Question: Can I wait and pay when I get there or do I have to register in advance?
Answer: For planning purposes we need to know exactly how many folks are coming. We’ll eventually have to set a registration deadline and beyond that we won’t be able to accept any more registrations. It’s not that we don’t want you, it’s just a matter of logistics. So make your plans early and register while there’s time.
Question: Why are registration fees and deposits non-refundable?
Answer: Because all of our planning will be based off of the number of registrations and if people back out at the last minute, we’ll be in big trouble when it comes time to pay the bills. We only want you to register if you are sure you are coming.
Question: Will there be any special guests?
Answer: Yes, oh yes. But we aren’t ready to announce that just yet.
Question: What about kids? I’d like to bring my entire family but we can’t afford to pay full price for our children. And what about those of us who are dead broke college kids?
Answer: We are looking into this. I hope we will be able to offer some sort of option for the under-18 and student crowd. Look for an announcement in the coming weeks.
Question: Will the sessions and panels be recorded for podcasts?

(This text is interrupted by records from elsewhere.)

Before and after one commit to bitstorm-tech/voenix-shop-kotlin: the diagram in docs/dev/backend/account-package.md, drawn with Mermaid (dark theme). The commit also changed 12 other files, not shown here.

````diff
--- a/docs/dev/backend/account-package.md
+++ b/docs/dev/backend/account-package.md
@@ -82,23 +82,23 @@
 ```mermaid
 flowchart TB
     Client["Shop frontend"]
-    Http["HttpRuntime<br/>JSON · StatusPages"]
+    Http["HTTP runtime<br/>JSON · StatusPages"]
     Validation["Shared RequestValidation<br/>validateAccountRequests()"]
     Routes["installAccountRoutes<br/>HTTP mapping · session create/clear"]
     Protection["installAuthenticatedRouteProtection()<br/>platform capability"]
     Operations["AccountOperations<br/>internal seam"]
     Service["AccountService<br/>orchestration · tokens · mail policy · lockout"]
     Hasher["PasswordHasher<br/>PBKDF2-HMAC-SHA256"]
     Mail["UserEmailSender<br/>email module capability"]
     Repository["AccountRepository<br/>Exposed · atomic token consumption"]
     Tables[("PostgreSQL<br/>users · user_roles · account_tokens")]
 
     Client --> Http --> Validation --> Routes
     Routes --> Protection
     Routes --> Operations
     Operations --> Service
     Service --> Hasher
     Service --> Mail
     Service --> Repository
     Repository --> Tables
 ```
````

Answer: We intend to record everything so that we can make it available online but we haven’t worked out the logistics of that yet. We hope it will happen but we can’t promise it.
Question: Will this be an annual event?
Answer: We sure hope so.
Question: The date conflicts with (insert conference name here), will it be on the same weekend every year?
Answer: Every date seems to conflict with something, and those other conferences aren’t half as cool anyway. We don’t know if we’ll do it on the same weekend every year or not. Too early to tell.
Question: Where should we stay when we come?
Answer: We’re working with a couple of hotels in the area to provide discount rates to Hutchmoot attendees. We’ll make an announcement when we know more.
I’m also going to do my best to set up a Hutchmoot Forum this weekend on the website to give folks an opportunity to connect with each other and share rides or possibly even find someone to stay with here in Nashville. Look for an update as soon as that’s functional.
Question: I have a certain type of food allergy. Will there be alternate menu options available to me?
Answer: I’m still waiting to hear from Evie on this, but I’m pretty sure we can find something tasty for you to eat (even if I have to run down to the store and pick it up myself.)
Question: What can I do to help?
Answer: Spread the word. Tweet about it. Mention it in your Facebook updates. Blog about it. Write your congressman.
Question: Why don’t we hear about the Nashville flood in the national news?
Answer: We don’t know but trust us, it was (and still is) an epic event in Nashville history.
Question: Why do they call you Pete if your initials are A.S.?
Answer: Ancient Swedish-German secret.
Question: Why doesn’t my local Taco Bell sell Chili Cheese Burritos anymore?
Answer: Because they are insane and should be shunned.
That’s all I’ve got for now. If there’s anything I didn’t cover, go ahead and ask. I’ll do my best to get you a quick answer. Big announcement coming next week. Stay tuned.
Pete Peterson is the author of the Revolutionary War adventure The Fiddler’s Gun and its sequel Fiddler’s Green. Among the many strange things he’s been in life are the following: U.S Marine air traffic controller, television editor, art teacher and boatwright at the Florida Sheriffs Boys Ranch, and progenitor of the mysterious Budge-Nuzzard. He lives in Nashville with his wife, Jennifer, where he's the Executive Director of the Rabbit Room and Managing Editor of Rabbit Room Press.